Tradition at First Baptist Church in Williamsburg, Virginia, maintains that during at least part of the formative period (1776?-1792) for the historic congregation, African Virginians (slaves and a few free blacks) gathered in secrecy for religious meetings in the thickets and woods on the plantation of Green Spring in James City County. The clandestine nature of these early gatherings has hampered efforts to develop a clear timeline of the events set in motion by Moses and continued by Gowan, later known as Gowan Pamphlet.
The story begins with an illusive figure known only as Moses who preached among "the people of color" in the Williamsburg area. Moses is known through the work of nineteenth-century Baptist historian Robert Semple who reported that, "Moses, a black man, first preached among them, and was often taken up and whipped for holding meetings." Historian Semple said nothing more about Moses, only that Gowan then "became popular among the blacks, and began to baptize as well as to preach." Unfortunately, historian Semple did not provide exact or even approximate dates for the early activities of Moses and Gowen.
An item in a 1779 Virginia Gazette identified Gowan as the slave of "Mrs. Vobe of Williamsburg" but made no reference to his religious life. Widow Jane Vobe had kept tavern in Williamsburg since about 1752, and her slave Gowan lived and worked at her establishment. Given the beatings Moses received, it is likely that he was also a slave, belonging to whom we do not know.
On their own time, slaves and other area blacks began to swell the ranks of prayer meetings led by Moses and then Gowan. Moses could have held clandestine prayer meetings with slaves as early as the mid-1770s, since Semple's account has Moses preaching in the Williamsburg area before Gowan. Baptist sources tell us that Gowan had commenced his own religious work by 1781. (Tentative though it is, this timeline moves Moses back into the 1770s which squares more or less with the undocumented tradition at First Baptist Church that puts the founding of the church in 1776.)

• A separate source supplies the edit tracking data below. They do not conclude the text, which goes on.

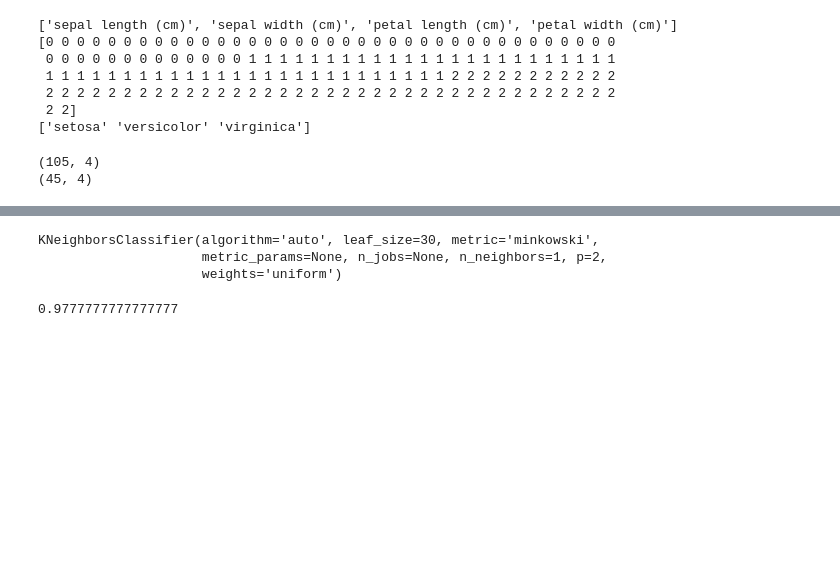
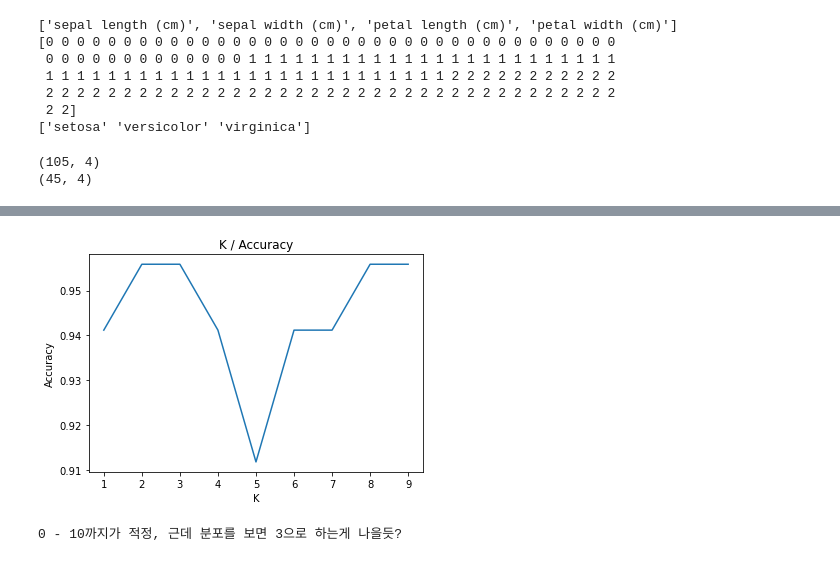
Before and after one commit to hygoni/Introduction-to-Machine-Learning-with-Python, a Jupyter notebook: Chapter1. Introduction/iris_classification.ipynb, the cells around one changed output, grey strips where cells are left out. Saved outputs shown, nothing was run; the diff lists cells and outputs as text; code cells hidden in the pictures; blank space fills up the shorter version.

```diff
--- a/Chapter1. Introduction/iris_classification.ipynb
+++ b/Chapter1. Introduction/iris_classification.ipynb
@@ -80,16 +81,36 @@ array([[<matplotlib.axes._subplots.AxesSubplot object at 0x...>,
-# %%
-from sklearn.neighbors import KNeighborsClassifier
-import numpy as np
-K = 1
-knn = KNeighborsClassifier(n_neighbors = K)
-# %%
-knn.fit(X_train, Y_train) #와 학습 되게 간단하다
-# %% [output]
-KNeighborsClassifier(algorithm='auto', leaf_size=30, metric='minkowski',
-                     metric_params=None, n_jobs=None, n_neighbors=1, p=2,
-                     weights='uniform')
-# %%
-Y_pred = knn.predict(X_test) #예측도 겁나 간단..
-np.mean(Y_pred == Y_test)
-# %% [output]
-0.9777777777777777
+# %%
+from sklearn.neighbors import KNeighborsClassifier
+import numpy as np
+from random import randint
+
+# 데이터를 랜덤하게 섞어서, K에 따라서 정확도가 어떻게 달라지는지 평균값을 구함
+
+X_train, X_test, Y_train, Y_test = train_test_split(iris_dataset['data'], iris_dataset['target'], random_state=randint(1, 100), test_size=0.45)
+
+X = [i for i in range(1, 10)]
+Y_total = []
+
+TRIES = 30
+for tries in range(1, TRIES + 1):
+    Y = []
+    for K in range(1, 10):
+        knn = KNeighborsClassifier(n_neighbors = K)
+        knn.fit(X_train, Y_train)
+        Y_pred = knn.predict(X_test)
+        accuracy = np.mean(Y_pred == Y_test)
+        Y.append(accuracy)
+    Y_total = [Y[i] + Y_total[i] for i in range(len(Y_total))]
+
+
+Y_total = [elem / TRIES for elem in Y_total]
+
+plt.plot(X, Y)
+plt.xlabel('K')
+plt.ylabel('Accuracy')
+plt.title('K / Accuracy')
+plt.show()
+
+print('0 - 10까지가 적정, 근데 분포를 보면 3으로 하는게 나을듯?')
+# %% [output]
+[figure, added]
+0 - 10까지가 적정, 근데 분포를 보면 3으로 하는게 나을듯?
```
Also changed, not shown: parts of 3 cells of this notebook.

Though the written record does not document outright the tradition that initially the gatherings took place at Green Spring, that plantation is a plausible location for slaves to have assembled secretly. Circumstantial evidence supports the idea. Green Spring, five or six miles southwest of Williamsburg and north of Jamestown Island came into the possession of William Lee, a Virginian living in London, when his wife inherited the place about 1770. Over 4000 acres of fields and woodland fanned out from a mansion house providing ample cover for Lee's own slaves, other slaves and free blacks from the surrounding area to meet in relative safety. Criss-crossed by three roads that led to Jamestown and different parts of James City County, and connected to roads to York County, Yorktown, and Williamsburg, the Green Spring tract was accessible to slaves from perhaps ten or fifteen miles around.
Within a few years, the meetings moved closer to Williamsburg. Raccoon Chase, as it was known, was across Jamestown Road from Matoaka Lake (then Jones Mill Pond) in wooded low ground below a spillway. By 1793, Gowan was a freedman and had gained membership for his 200-member congregation in the regional, white-run Dover Baptist Association. Presumably less secretive by that time, the congregation remains shrouded in mystery until 1808 when tax records place it on Nassau Street in Williamsburg. By that time Green Spring was a fairly distant memory, but clearly, a hallowed one for the remarkable church.
Linda Rowe (M.A., American Studies, The College of William and Mary) is an historian with The Colonial Williamsburg Foundation.